As my colleague Willem mentioned, Microsoft has finally released Silverlight 1.0. I find it amazing how fast this technology has gone. A year ago nobody heard of Silverlight, and now there is a first release. Although I’m quite impressed by the features of Silverlight 1.0, I think that Silverlight 1.1 has far more potential. Having the power of C# inside the browser, that must be awesome. It is going to open up a lot of possibilities for a richer end-user experience, while a lot of the advantages of web applications are still there.

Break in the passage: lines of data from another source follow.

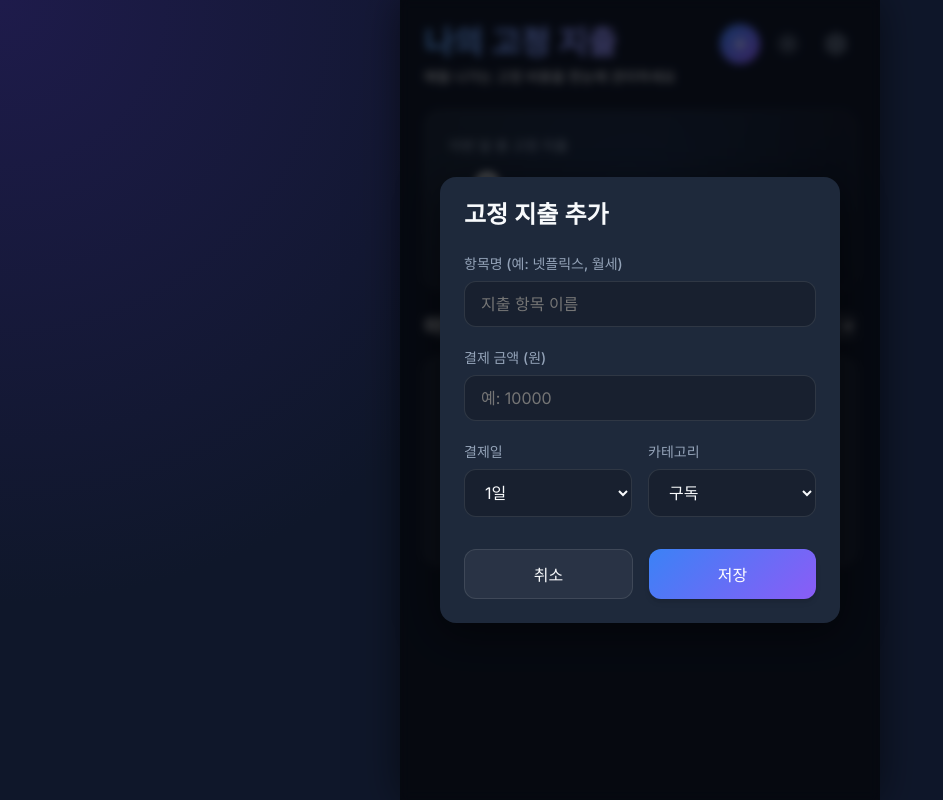
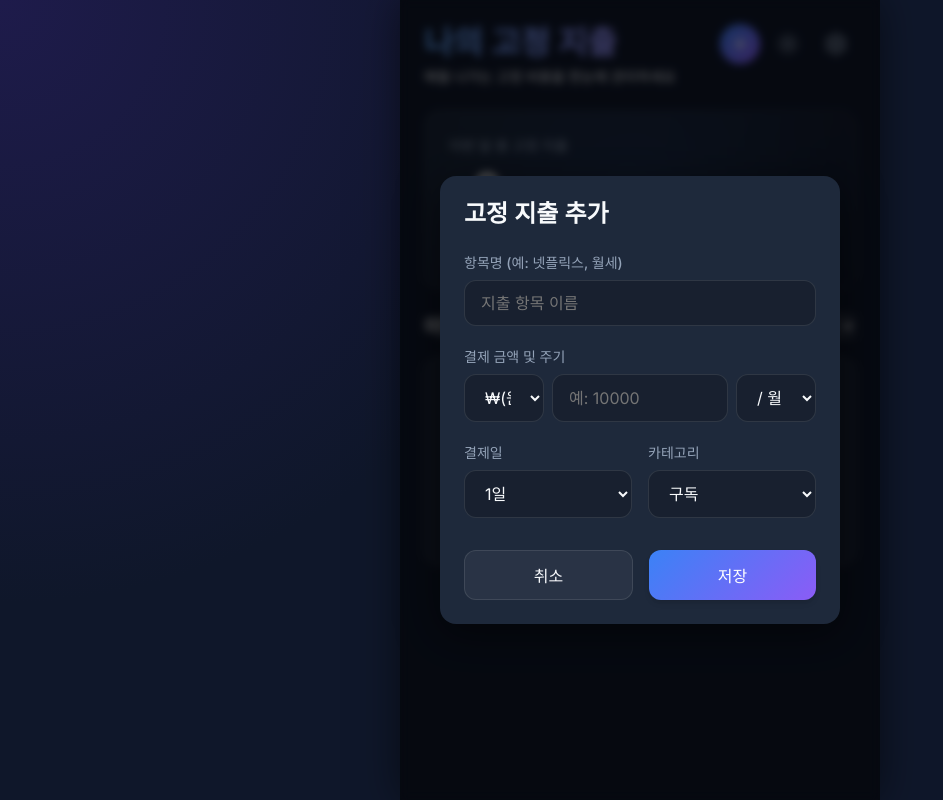
Before and after one commit to kendong18/FixedCosts, a React (Vite) app: page / in a window 1280 px wide. Both pictures are taken after a click on the button 740 px from the left and 44 px from the top of the page. Shown: the whole page, without its empty margins (0-943 px from the left). Built offline with nearby package versions, Linux system fonts and the light colour scheme.

Commit message:
feat: 월간/연간 결제 주기 및 원/달러 화폐 단위 설정 추가

```diff
--- a/src/App.jsx
+++ b/src/App.jsx
@@ -61,14 +61,23 @@ function App() {
     id: null,
     name: '',
     amount: '',
-    date: '1', // Day of the month
-    category: '구독'
+    date: '1',
+    category: '구독',
+    cycle: '월간',
+    currency: 'KRW'
   });
+
+  const getMonthlyEquivalentKRW = (expense) => {
+    let amt = Number(expense.amount);
+    if (expense.currency === 'USD') amt *= 1400; // Fixed exchange rate
+    if (expense.cycle === '연간') amt /= 12;
+    return Math.round(amt);
+  };
 
   const categories = ['구독', '주거비', '공과금', '보험', '통신비', '기타'];
 
   const totalAmount = useMemo(() => {
-    return expenses.reduce((sum, exp) => sum + Number(exp.amount), 0);
+    return expenses.reduce((sum, exp) => sum + getMonthlyEquivalentKRW(exp), 0);
   }, [expenses]);
 
   const sortedExpenses = useMemo(() => {
@@ -83,8 +92,8 @@ function App() {
     return [...filtered].sort((a, b) => {
       if (sortOption === '결제일 빠른 순') return Number(a.date) - Number(b.date);
       if (sortOption === '결제일 늦은 순') return Number(b.date) - Number(a.date);
-      if (sortOption === '금액 높은 순') return Number(b.amount) - Number(a.amount);
-      if (sortOption === '금액 낮은 순') return Number(a.amount) - Number(b.amount);
+      if (sortOption === '금액 높은 순') return getMonthlyEquivalentKRW(b) - getMonthlyEquivalentKRW(a);
+      if (sortOption === '금액 낮은 순') return getMonthlyEquivalentKRW(a) - getMonthlyEquivalentKRW(b);
       if (sortOption === '이름순') return a.name.localeCompare(b.name);
       return 0;
     });
@@ -93,7 +102,7 @@ function App() {
   const chartData = useMemo(() => {
     const totals = {};
     expenses.forEach(exp => {
-      totals[exp.category] = (totals[exp.category] || 0) + Number(exp.amount);
+      totals[exp.category] = (totals[exp.category] || 0) + getMonthlyEquivalentKRW(exp);
     });
     return Object.entries(totals)
       .filter(([, amount]) => amount > 0)
@@ -110,7 +119,9 @@ function App() {
         name: '',
         amount: '',
         date: '1',
-        category: '구독'
+        category: '구독',
+        cycle: '월간',
+        currency: 'KRW'
       });
     }
     setIsModalOpen(true);
@@ -308,9 +319,19 @@ function App() {
                     </div>
                   </div>
 
-                  <div className="expense-amount-area">
-                    <div className="expense-amount">₩{Number(expense.amount).toLocaleString()}</div>
-                    <button onClick={(e) => handleDeleteClick(e, expense.id)} className="btn-icon" style={{ width: 28, height: 28, padding: 4 }}>
+                  <div className="expense-amount-area" style={{ alignItems: 'flex-end' }}>
+                    <div className="expense-amount">
+                      {expense.currency === 'USD' ? '$' : '₩'}{Number(expense.amount).toLocaleString()}
+                      <span style={{ fontSize: '0.875rem', color: 'var(--text-secondary)', fontWeight: 'normal', marginLeft: '2px' }}>
+                        /{expense.cycle === '연간' ? '년' : '월'}
+                      </span>
+                    </div>
+                    { (expense.currency === 'USD' || expense.cycle === '연간') && (
+                      <div style={{ fontSize: '0.75rem', color: 'var(--text-muted)' }}>
+                        월 환산 약 ₩{getMonthlyEquivalentKRW(expense).toLocaleString()}
+                      </div>
+                    )}
+                    <button onClick={(e) => handleDeleteClick(e, expense.id)} className="btn-icon" style={{ width: 28, height: 28, padding: 4, marginTop: '4px' }}>
                       <Trash2 size={14} />
                     </button>
                   </div>
@@ -341,14 +362,33 @@ function App() {
               </div>
 
               <div className="form-group">
-                <label>결제 금액 (원)</label>
+                <label>결제 금액 및 주기</label>
+                <div style={{ display: 'flex', gap: '0.5rem' }}>
+                  <select
+                    value={formData.currency || 'KRW'}
+                    onChange={e => setFormData({...formData, currency: e.target.value})}
+                    style={{ width: '80px', flexShrink: 0 }}
+                  >
+                    <option value="KRW">₩(원)</option>
+                    <option value="USD">$(달러)</option>
+                  </select>
                   <input
                     type="number"
+                    style={{ flex: 1 }}
                     value={formData.amount}
                     onChange={e => setFormData({...formData, amount: e.target.value})}
                     required
-                  placeholder="예: 10000"
+                    placeholder={formData.currency === 'USD' ? "예: 10.99" : "예: 10000"}
                   />
+                  <select
+                    value={formData.cycle || '월간'}
+                    onChange={e => setFormData({...formData, cycle: e.target.value})}
+                    style={{ width: '80px', flexShrink: 0 }}
+                  >
+                    <option value="월간">/ 월</option>
+                    <option value="연간">/ 년</option>
+                  </select>
+                </div>
               </div>
 
               <div className="form-group" style={{ display: 'flex', gap: '1rem' }}>
```
Lines whose indentation alone changed are shown as unchanged.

What makes the release of Silverlight even more interesting is the announcement of a cooperation between Microsoft and Novell to get Silverlight to Linux. This is apparently the first contribution by Microsoft to open source desktop software. And although there is still a long way to go, I think it will benefit both sides. As a Linux user myself, I’ve always been a bit split between both sides. Developing ASP.Net applications and running them on Linux is quite possible these days, thanks to the efforts of the Mono project. But I was always running into a brick wall trying to do this, because some of the nifty features from ASP.Net weren’t available. Of course, Microsoft will only support the Mono project in getting Silverlight up and running (they already have an implementation, but it’s not feature complete and I couldn’t even get it to work on my machine), but if this cooperation goes well, maybe we’ll see some more developments in this direction. And wouldn’t being able to run your .NET applications anywhere, independent of the underlying platform, be great?